But I realize now looking back, those times were pure.
To a lesser extent, I’ve experienced something similar recently, since moving to the San Francisco area.
A different aunt and uncle (on mom’s side rather than dad’s) live north of the city, in Marin County, in the town of Point Reyes Station. And while the area is well-served by mobile service and they do have in-home wifi (this is America), the experience of disconnection is similar.
To get to Point Reyes from San Francisco, you first have to drive north over the Golden Gate Bridge. On a sunny day, it’s an epic way to start a road trip.
Then you’ll wind through various suburban bedroom communities on the freeway before turning off to head west. On one route, you’ll pass the unbelievably cute towns of San Anselmo and Fairfax. On another, you’ll probably miss the entrance to Skywalker Ranch, the workplace of George Lucas and home of Skywalker Sound, a subsidiary of Lucasfilm.
About 90 minutes later, after miles of scrubby fields, momentary thickets of Redwood trees, and the occasional farmhouse or cow pasture, you reach Point Reyes Station, which is just a few square blocks of activity.
The town sits at the junction of US Route 1, Tomales Bay, a fifteen-mile long wetlands estuary which leads to the Pacific Ocean, and the sole entrance to Point Reyes National Seashore, a 71,000 acre beachfront environmental and wildlife preserve. Only about 900 people live in the town and surrounding countryside.
Despite its remoteness, Point Reyes Station hasn’t completely avoided bougification. There are a couple of nicer restaurants and a healthy retail strip of both practical, everyday shops and tourist-geared boutiques. My favorites: Coyuchi for organic linens and bedding, and Point Reyes Books for all kinds of topical, pertinent titles, periodicals, and gifts.
Whether for the afternoon or a long weekend, being there requires a purposeful slowdown — a realignment to the rhythm of small town life.
Perhaps most of all, I like it because it’s quiet.
The skies are wide open and clear.
I can really focus, be still.
I get more reading done, and am not so concerned with what I’m missing online.

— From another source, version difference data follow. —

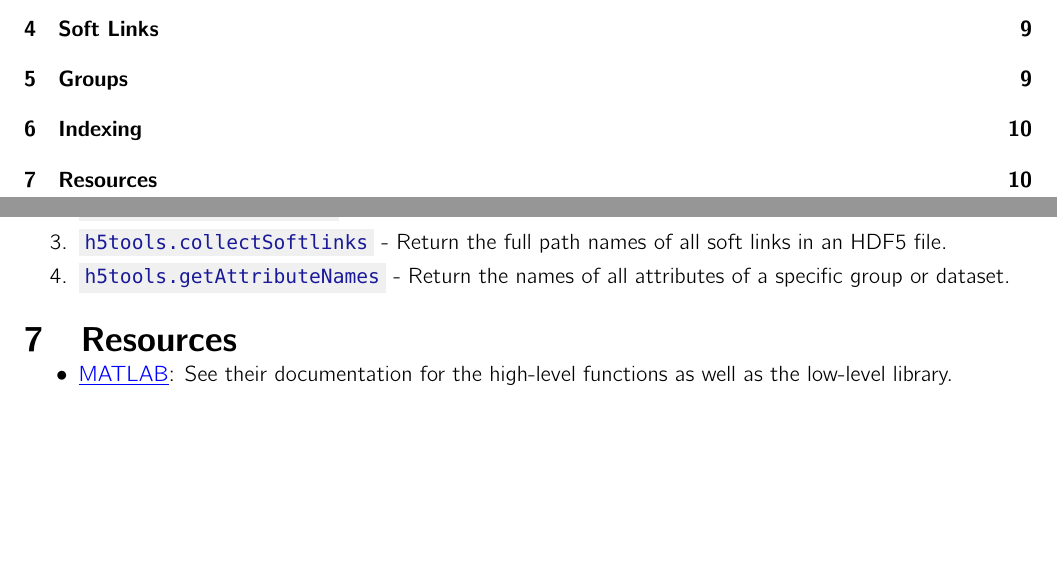
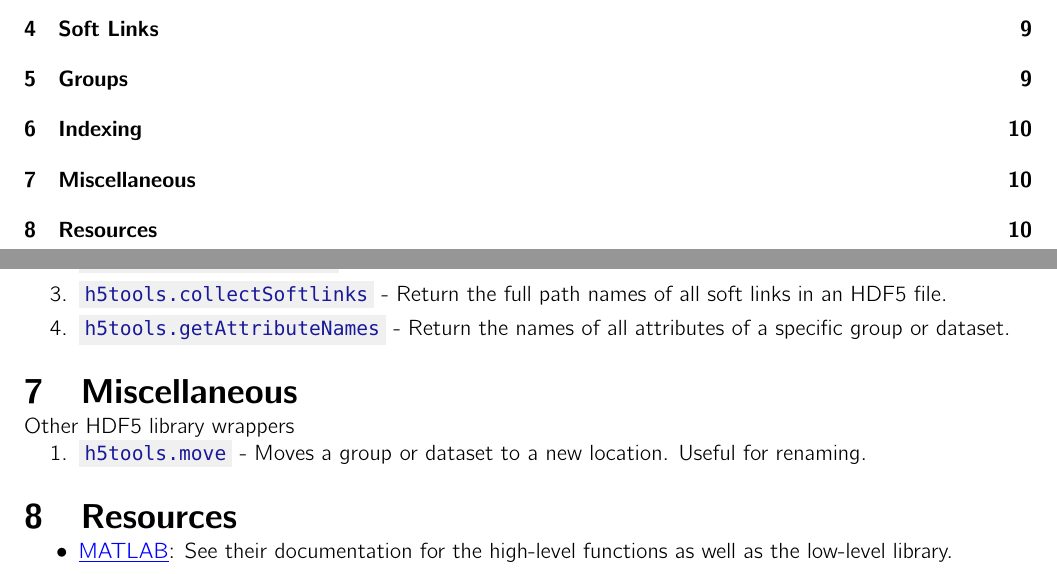
Before and after one commit to sarastokes/h5tools-matlab, a LaTeX thesis (docs/h5tools_documentation.tex): two parts of pages 1 and 10 of 10, joined at a grey line, cut so that both start at the same text, the shorter picture padded with empty space. Compiled offline with pdfLaTeX.

Commit message:
added h5tools.move, a wrapper for H5L.move

```diff
--- a/docs/h5tools_documentation.tex
+++ b/docs/h5tools_documentation.tex
@@ -481,6 +481,13 @@ h5tools.createGroup('Test.h5', '/', 'GroupTwo', '/GroupOne/Group1D');
         \item \myfcn{h5tools.collectSoftlinks} - Return the full path names of all soft links in an HDF5 file.
         \item \myfcn{h5tools.getAttributeNames} - Return the names of all attributes of a specific group or dataset.
     \end{enumerate}
+
+    \section{Miscellaneous}
+    \noindent Other HDF5 library wrappers
+    \begin{enumerate}
+        \item \myfcn{h5tools.move} - Moves a group or dataset to a new location. Useful for renaming.
+    \end{enumerate}
+
     \section{Resources}
     \begin{itemize}
         \item \href{https://www.mathworks.com/help/matlab/hdf5-files.html}{\myurl{MATLAB}}: See their documentation for the high-level functions as well as the low-level library.
```
Also changed, not shown: docs/Examples.md (+2 -1 lines), CHANGELOG.md, docs/h5tools_documentation.pdf, 3 other files.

I’ve spent a Sunday afternoon settled in my aunt’s garden to actually read the San Francisco Chronicle cover to cover.
At any moment, I can walk the four minutes into town for coffee at one of the three espresso bars, or for an outing, drive the few miles past Inverness to the Point Reyes Lighthouse, or walk along the beach at Drake’s Bay. Or hike within the park, or watch cattle grazing.

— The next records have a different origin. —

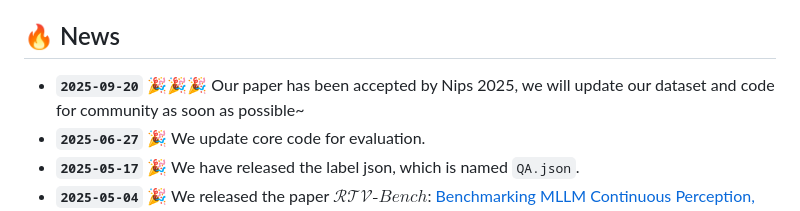
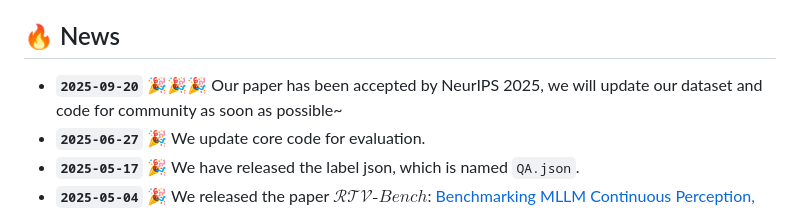
Before and after one commit to LJungang/RTV-Bench, a Markdown page: README.md, the part around the change. GitHub-like rendering.

```diff
--- a/README.md
+++ b/README.md
@@ -11,7 +11,7 @@
 </div>
 
 ## 🔥 News
-* **`2025-09-20`** 🎉🎉🎉 Our paper has been accepted by Nips 2025, we will update our dataset and code for community as soon as possible~
+* **`2025-09-20`** 🎉🎉🎉 Our paper has been accepted by NeurIPS 2025, we will update our dataset and code for community as soon as possible~
 * **`2025-06-27`** 🎉 We update core code for evaluation.
 * **`2025-05-17`** 🎉 We have released the label json, which is named `QA.json`.
 * **`2025-05-04`** 🎉  We released the paper $\mathcal{RTV}\text{-}Bench$: [Benchmarking MLLM Continuous Perception, Understanding and Reasoning through Real-Time Video](https://arxiv.org/abs/2505.02064).
```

Or, do nothing.
The whole area is diverse with natural, undisturbed beauty, all open for conscientious exploration. Point Reyes and its environs are far from the meticulous, elegant lawns and private gardens of Golden Gate Park, which are deceptive in their grace and scale while still within earshot of sirens and horns, exhaust.

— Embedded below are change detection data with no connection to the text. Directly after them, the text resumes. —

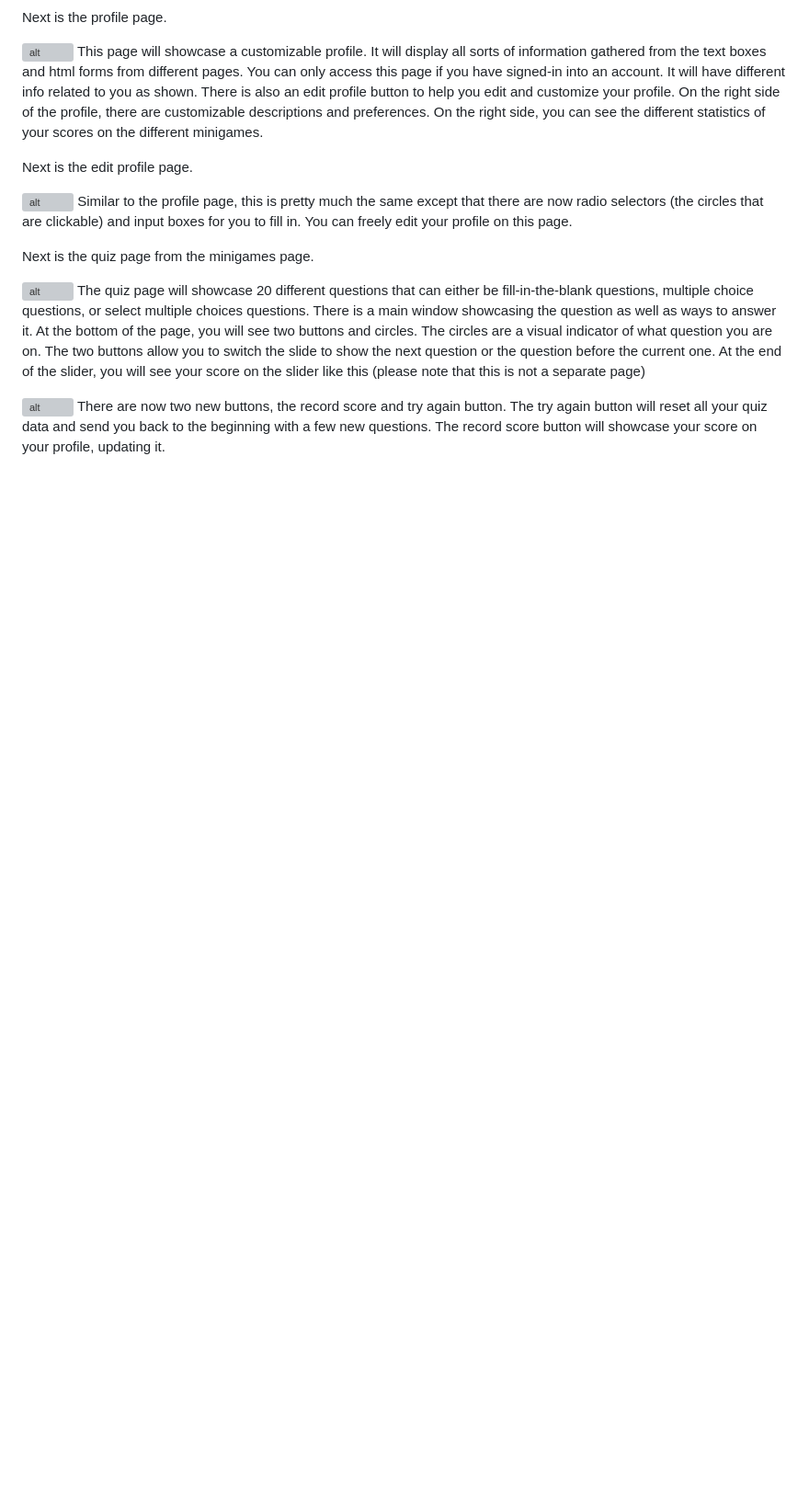
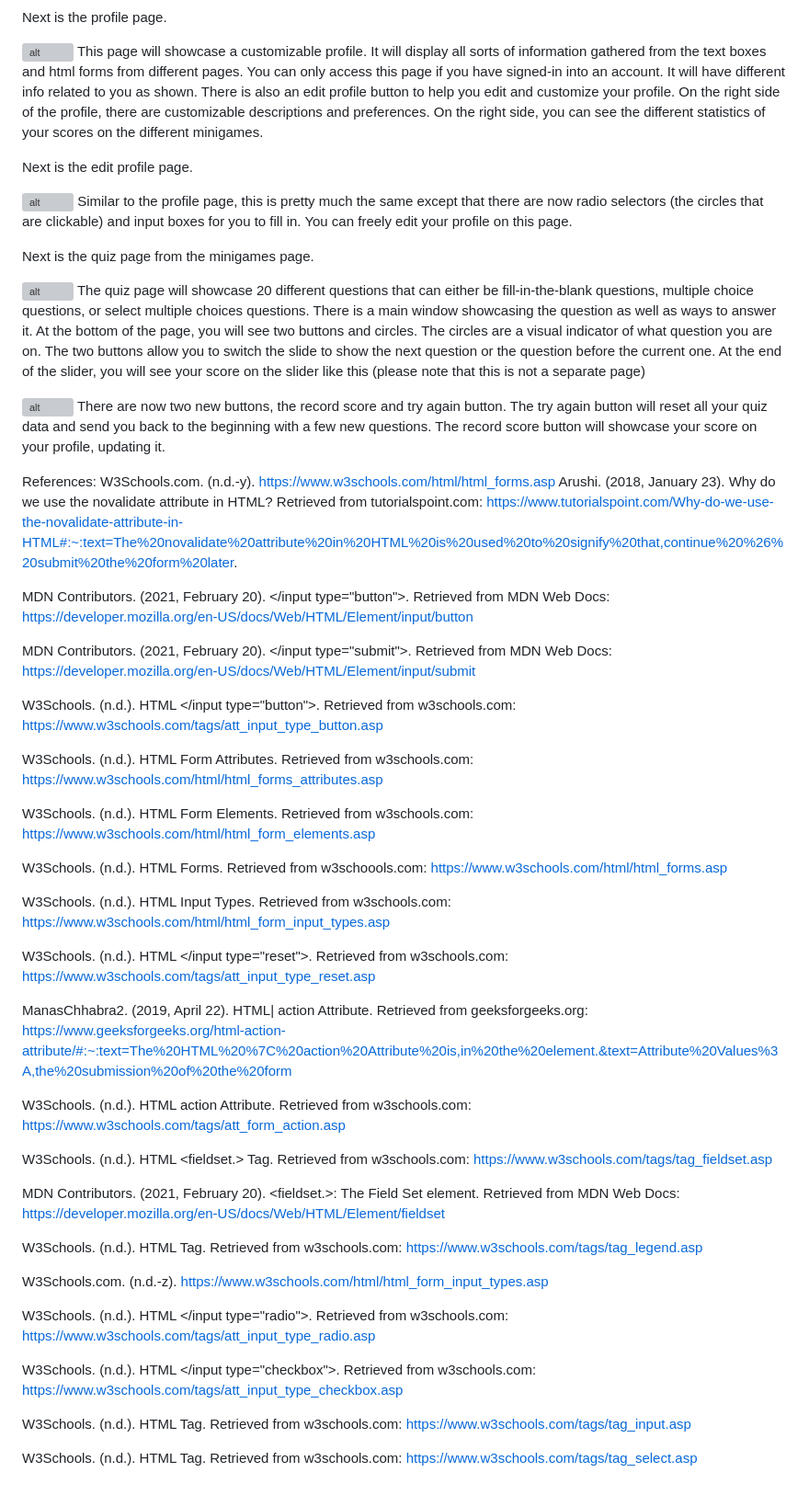
Before and after one commit to BATOIsaiahGaelD/WDProjLithiumBatoDayag, a Markdown page: README.md, the part around the change. Shown at 92% size. Drawn GitHub-style; blank space fills up the shorter version; grey boxes are pictures that could not be loaded.

```diff
--- a/README.md
+++ b/README.md
@@ -87,3 +87,43 @@ The quiz page will showcase 20 different questions that can either be fill-in-th
 
 ![alt](/assets/Wireframe_quiz_score.png)
 There are now two new buttons, the record score and try again button. The try again button will reset all your quiz data and send you back to the beginning with a few new questions. The record score button will showcase your score on your profile, updating it.
+
+References: </br>
+W3Schools.com. (n.d.-y). https://www.w3schools.com/html/html_forms.asp
+Arushi. (2018, January 23). Why do we use the novalidate attribute in HTML? Retrieved from tutorialspoint.com: https://www.tutorialspoint.com/Why-do-we-use-the-novalidate-attribute-in-HTML#:~:text=The%20novalidate%20attribute%20in%20HTML%20is%20used%20to%20signify%20that,continue%20%26%20submit%20the%20form%20later.
+
+MDN Contributors. (2021, February 20). </input type="button">. Retrieved from MDN Web Docs: https://developer.mozilla.org/en-US/docs/Web/HTML/Element/input/button
+
+MDN Contributors. (2021, February 20). </input type="submit">. Retrieved from MDN Web Docs: https://developer.mozilla.org/en-US/docs/Web/HTML/Element/input/submit
+
+W3Schools. (n.d.). HTML </input type="button">. Retrieved from w3schools.com: https://www.w3schools.com/tags/att_input_type_button.asp
+
+W3Schools. (n.d.). HTML Form Attributes. Retrieved from w3schools.com: https://www.w3schools.com/html/html_forms_attributes.asp
+
+W3Schools. (n.d.). HTML Form Elements. Retrieved from w3schools.com: https://www.w3schools.com/html/html_form_elements.asp
+
+W3Schools. (n.d.). HTML Forms. Retrieved from w3schoools.com: https://www.w3schools.com/html/html_forms.asp
+
+W3Schools. (n.d.). HTML Input Types. Retrieved from w3schools.com: https://www.w3schools.com/html/html_form_input_types.asp
+
+W3Schools. (n.d.). HTML </input type="reset">. Retrieved from w3schools.com: https://www.w3schools.com/tags/att_input_type_reset.asp
+
+ManasChhabra2. (2019, April 22). HTML| action Attribute. Retrieved from geeksforgeeks.org: https://www.geeksforgeeks.org/html-action-attribute/#:~:text=The%20HTML%20%7C%20action%20Attribute%20is,in%20the%20element.&text=Attribute%20Values%3A,the%20submission%20of%20the%20form
+
+W3Schools. (n.d.). HTML <form> action Attribute. Retrieved from w3schools.com: https://www.w3schools.com/tags/att_form_action.asp
+
+W3Schools. (n.d.). HTML <fieldset.> Tag. Retrieved from w3schools.com: https://www.w3schools.com/tags/tag_fieldset.asp
+
+MDN Contributors. (2021, February 20). <fieldset.>: The Field Set element. Retrieved from MDN Web Docs: https://developer.mozilla.org/en-US/docs/Web/HTML/Element/fieldset
+
+W3Schools. (n.d.). HTML <legend> Tag. Retrieved from w3schools.com: https://www.w3schools.com/tags/tag_legend.asp
+
+W3Schools.com. (n.d.-z). https://www.w3schools.com/html/html_form_input_types.asp
+
+W3Schools. (n.d.). HTML </input type="radio">. Retrieved from w3schools.com: https://www.w3schools.com/tags/att_input_type_radio.asp
+
+W3Schools. (n.d.). HTML </input type="checkbox">. Retrieved from w3schools.com: https://www.w3schools.com/tags/att_input_type_checkbox.asp
+
+W3Schools. (n.d.). HTML </input> Tag. Retrieved from w3schools.com: https://www.w3schools.com/tags/tag_input.asp
+
+W3Schools. (n.d.). HTML </select> Tag. Retrieved from w3schools.com: https://www.w3schools.com/tags/tag_select.asp
```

After just a few days away, I always feel better. There’s renewed vigor for the difficulties of life. Sometimes a new idea or insight or revelation to chew on. Certainly an appreciation for the complexity, but ultimate simplicity, of life. What matters vs. what is less pressing.
It’s sorta funny to notice the cyclicality and irony in longing for stints away from busy, titillating city life as an adult— the same sort I feared as a kid. I didn’t appreciate it then, but getting away to a slower pace, perhaps to see something natural and visceral, is quiet space for the soul.
It’s restorative. It balances out the cortisol high that we all endure most days. Travel writer Pico Iyer says it well: “we instinctively feel that something inside us is crying out for more spaciousness and stillness to offset the exhilarations of movement and the fun and diversion of the modern world.”
I suppose it’s nothing new for many, but for urbanists and lovers of dense built environments like me, it comes as a surprise to realize that escape is essential.
Wherever and however you do it, I hope you take the time and make the space to escape.